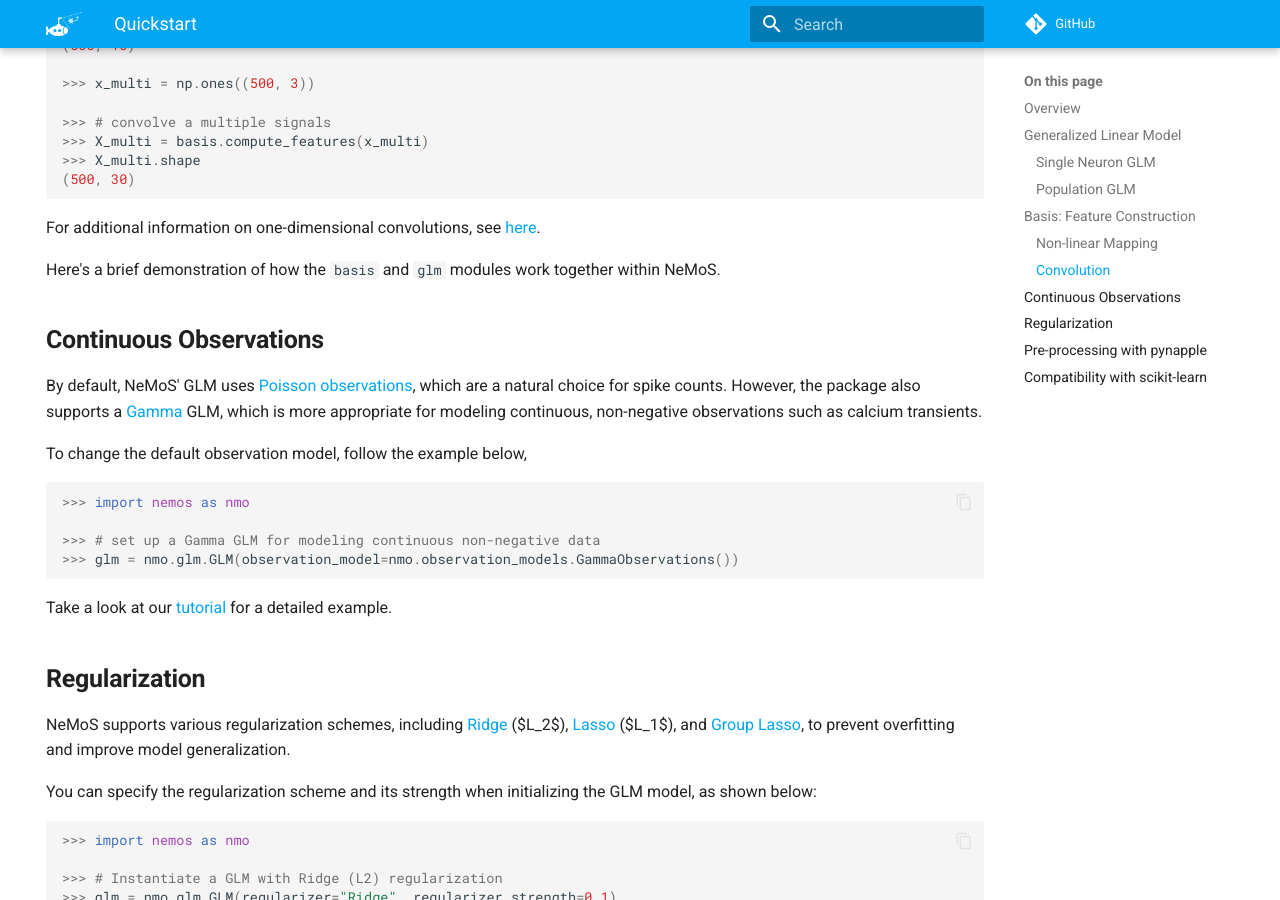
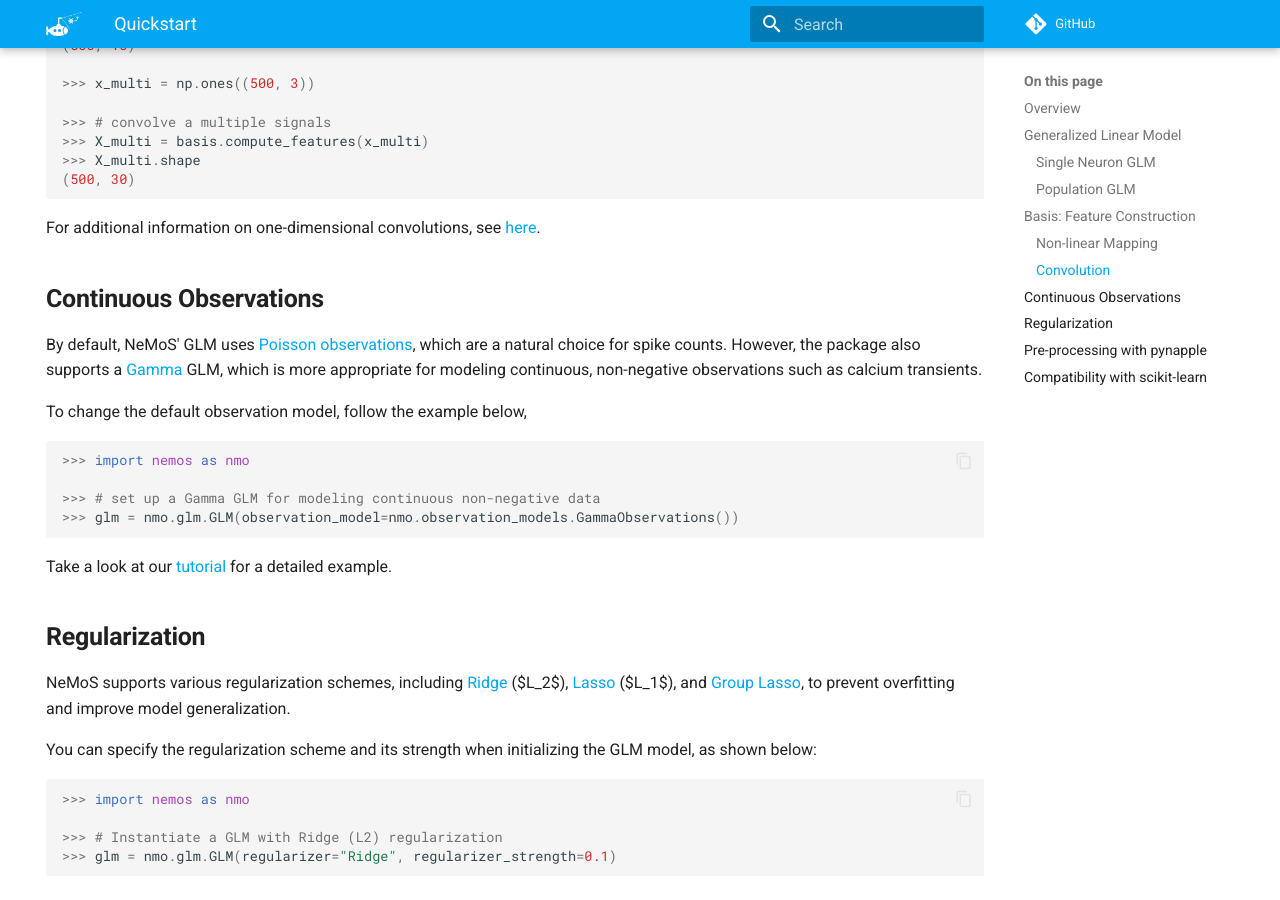
Before and after one commit to flatironinstitute/nemos, an MkDocs documentation site: the page built from docs/quickstart.md, in a window 1280 px wide and 900 px high, scrolled down 4599 px. Built offline with MkDocs 1.6.1 and Material for MkDocs 9.7.7, drawn with Linux system fonts in a browser that asks for light colours; nearby versions of some CDN libraries; library files that are not in the unit come from our copies; comment, search, counter and statistics services are not loaded.

Commit message:
removed sentence

```diff
--- a/docs/quickstart.md
+++ b/docs/quickstart.md
@@ -236,9 +236,6 @@
 
 For additional information on one-dimensional convolutions, see [here](../generated/background/plot_03_1D_convolution).
 
-Here's a brief demonstration of how the `basis` and `glm` modules work together within NeMoS.
-
-
 ## __Continuous Observations__
 
 
```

Instructions for the task: Any picture found in the data is to be skipped while the rest is copied exactly.

Problem solution:
Before and after one commit to flatironinstitute/nemos, an MkDocs documentation site: the page built from docs/quickstart.md, in a window 1280 px wide and 900 px high, scrolled down 4599 px. Built offline with MkDocs 1.6.1 and Material for MkDocs 9.7.7, drawn with Linux system fonts in a browser that asks for light colours; nearby versions of some CDN libraries; library files that are not in the unit come from our copies; comment, search, counter and statistics services are not loaded.

Commit message:
removed sentence

```diff
--- a/docs/quickstart.md
+++ b/docs/quickstart.md
@@ -236,9 +236,6 @@
 
 For additional information on one-dimensional convolutions, see [here](../generated/background/plot_03_1D_convolution).
 
-Here's a brief demonstration of how the `basis` and `glm` modules work together within NeMoS.
-
-
 ## __Continuous Observations__
 
 
```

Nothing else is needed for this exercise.